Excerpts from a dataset

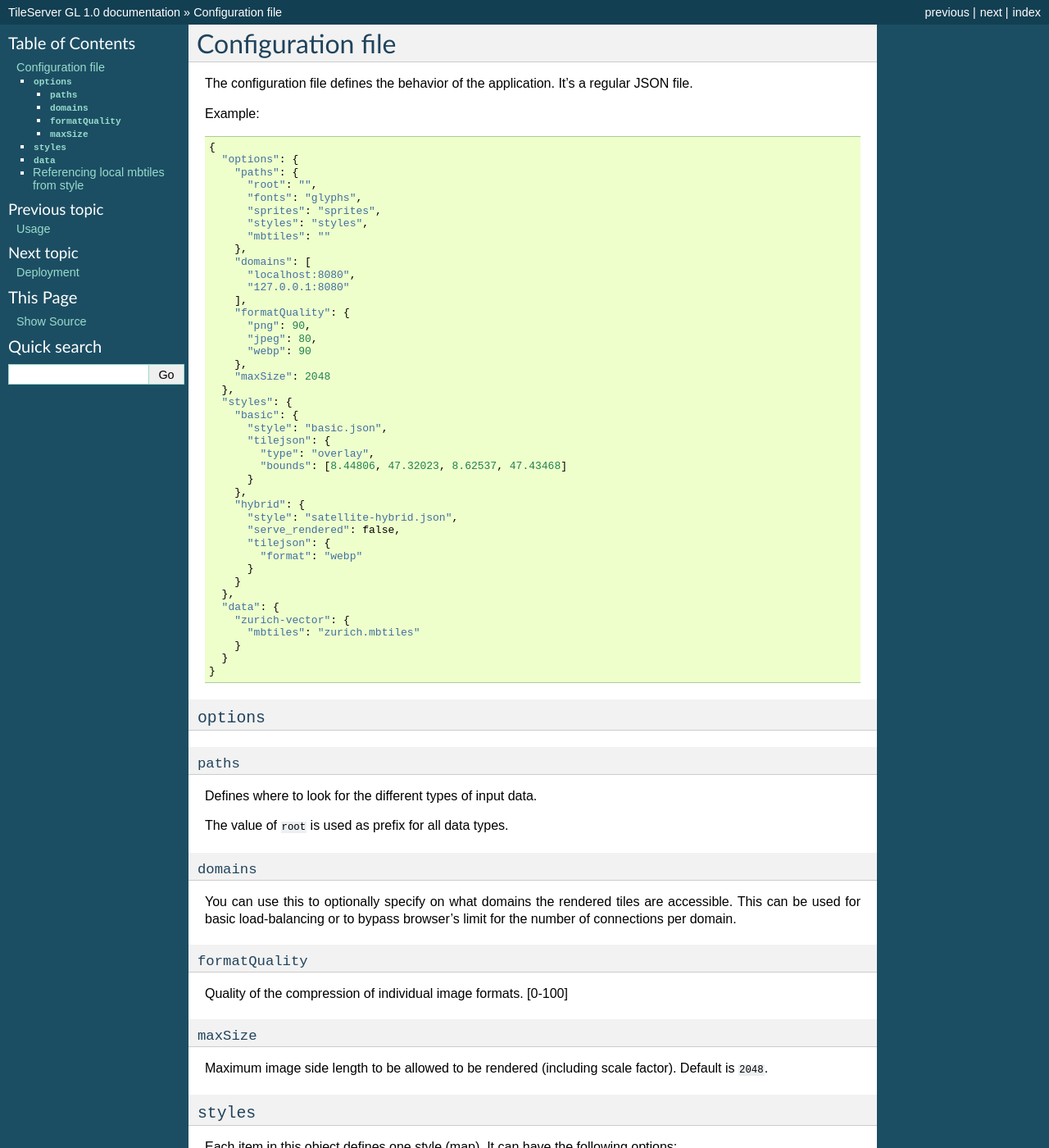
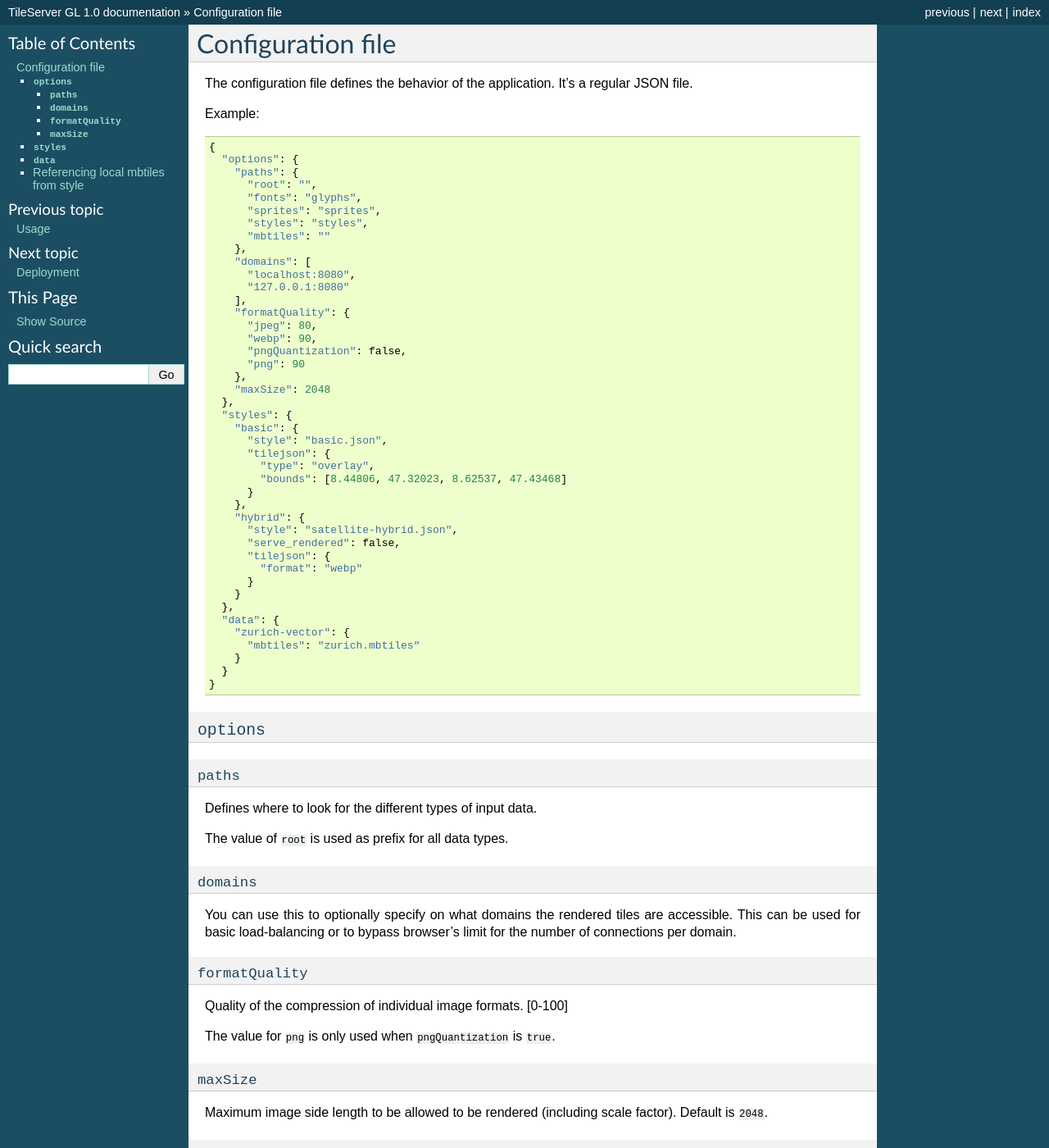
Before and after one commit to acalcutt/wifidb-tileserver-gl, a Sphinx documentation site: the page built from docs/config.rst, in a window 1280 px wide and 1400 px high. Shown: the whole window at 82% size. Built offline with Sphinx 7.4.7, drawn with Linux system fonts in a browser that asks for light colours.

Commit message:
Disable png quantization by default for now

```diff
--- a/docs/config.rst
+++ b/docs/config.rst
@@ -20,9 +20,10 @@ Example::
         "127.0.0.1:8080"
       ],
       "formatQuality": {
-        "png": 90,
         "jpeg": 80,
-        "webp": 90
+        "webp": 90,
+        "pngQuantization": false,
+        "png": 90
       },
       "maxSize": 2048
     },
@@ -70,6 +71,8 @@ You can use this to optionally specify on what domains the rendered tiles are ac
 
 Quality of the compression of individual image formats. [0-100]
 
+The value for ``png`` is only used when ``pngQuantization`` is ``true``.
+
 ``maxSize``
 -----------
 
```
Also changed, not shown: 1 other file.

Action item:
Your answer must be an exact copy of every entry, with the pictures left out.

Task output:
Before and after one commit to acalcutt/wifidb-tileserver-gl, a Sphinx documentation site: the page built from docs/config.rst, in a window 1280 px wide and 1400 px high. Shown: the whole window at 82% size. Built offline with Sphinx 7.4.7, drawn with Linux system fonts in a browser that asks for light colours.

Commit message:
Disable png quantization by default for now

```diff
--- a/docs/config.rst
+++ b/docs/config.rst
@@ -20,9 +20,10 @@ Example::
         "127.0.0.1:8080"
       ],
       "formatQuality": {
-        "png": 90,
         "jpeg": 80,
-        "webp": 90
+        "webp": 90,
+        "pngQuantization": false,
+        "png": 90
       },
       "maxSize": 2048
     },
@@ -70,6 +71,8 @@ You can use this to optionally specify on what domains the rendered tiles are ac
 
 Quality of the compression of individual image formats. [0-100]
 
+The value for ``png`` is only used when ``pngQuantization`` is ``true``.
+
 ``maxSize``
 -----------
 
```
Also changed, not shown: 1 other file.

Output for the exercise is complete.